In her book Norwich at War, Joan Banger explains that ‘many friendships made here were cut short when young Americans were reported missing or killed. Sometimes their girlfriends remained at this haunt and occasionally were happily reunited when boyfriends were picked up in the North Sea or returned from other airfields’. During the war, the building survived a disastrous fire, and in April 1945 Terry Bush – who had facilitated so much hope and joy during an unimaginably awful time – parted ways with the building.
Post war, Samson looked on over something different. After being purchased by the president and chairman of Norwich City Football club – Geoffrey Watling – the building was restored and renovated in 1952 to recreate a 17th-century atmosphere and opened again in 1954 to massive public approval. In the time following, the ballroom grew into a dancehall (complete with palm trees and vines hanging from the ceiling), which grew into Ritzy’s nightclub in 1982, then Ikon in 1999.
Now the Samson and Hercules building is a Mexican restaurant (a good one too – they do excellent tequila cocktails), and the entrance is guarded by two fibreglass replicas of Norwich’s original doormen.
Back to the hero of our story, the real Samson currently lies in storage in London. This Valentine’s Eve, the Museum of Norwich at the Bridewell launched a crowdfunding campaign to bring Samson home, and appealled to the public for their help.
Like any lovable strong man, Samson may be hard on the outside, but inside he is very soft. His 350 year-old wooden centre is so fragile that he can no longer stand up unsupported (his feet haven’t fared too well over the years), and his body – without his painterly protection – is open to the elements. In order to display Samson in the Museum of Norwich at the Bridewell, a special case must be made for him, and £15,000 raised in order to do so.
We haven’t got long.
The crowdfunding campaign to bring Samson back to Norwich ends on the 22nd of March, and so far (with 25 days left to go as I write this) has only achieved 15% of its target. In exchange for your donation, there are some wonderful gifts and artworks by Leanda Jaine Illustrations on offer, so as well as helping preserve Samson for generations to come, you get a suave tote bag to boot.
You can find out even more about Samson, his lifetime, and his campaign on the artfund website – www.artfund.org/saving-samson The Museum of Norwich at the Bridewell are releasing more of his story each week, and to keep you on track they will also share how close we are to saving Norwich’s favourite doorman.

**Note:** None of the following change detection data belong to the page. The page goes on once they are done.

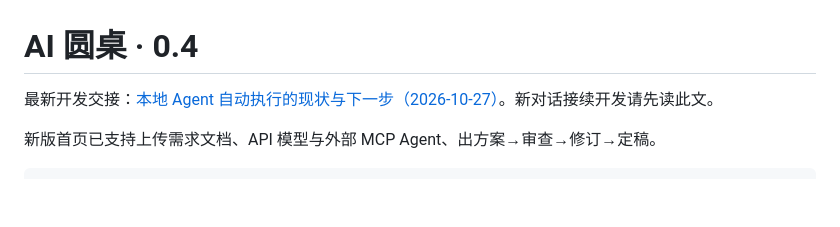
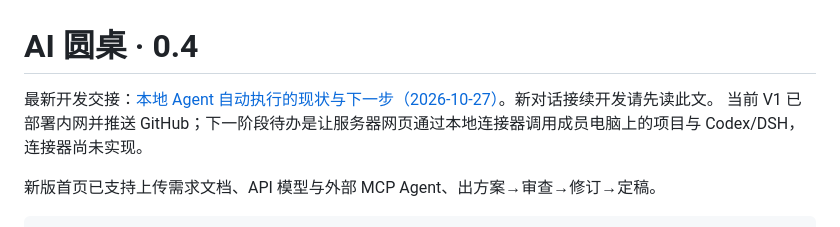
Before and after one commit to tc666888ad/agents-chat, a Markdown page: README.md, the part around the change. Rendered like a GitHub page; blank space fills up the shorter version.

Commit message:
docs: record deployment state and local connector handoff

```diff
--- a/README.md
+++ b/README.md
@@ -1,6 +1,6 @@
 # AI 圆桌 · 0.4
 
-最新开发交接：[本地 Agent 自动执行的现状与下一步（2026-10-27）](docs/superpowers/specs/2026-10-27-handoff-local-agent-orchestration.md)。新对话接续开发请先读此文。
+最新开发交接：[本地 Agent 自动执行的现状与下一步（2026-10-27）](docs/superpowers/specs/2026-10-27-handoff-local-agent-orchestration.md)。新对话接续开发请先读此文。 当前 V1 已部署内网并推送 GitHub；下一阶段待办是让服务器网页通过本地连接器调用成员电脑上的项目与 Codex/DSH，连接器尚未实现。
 
 新版首页已支持上传需求文档、API 模型与外部 MCP Agent、出方案→审查→修订→定稿。
 
```
Also changed, not shown: 1 other file.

He might be made of wood, but it’s hard not to have a soft spot for Samson. He has seen many lifetimes of people in Norwich come and go. From the outbreak of war to lovers meeting for the first time, Samson was there, tirelessly guarding the city. Now, you can help bring him back home, where we can save him and his memories for the generations to follow – #savingsamson.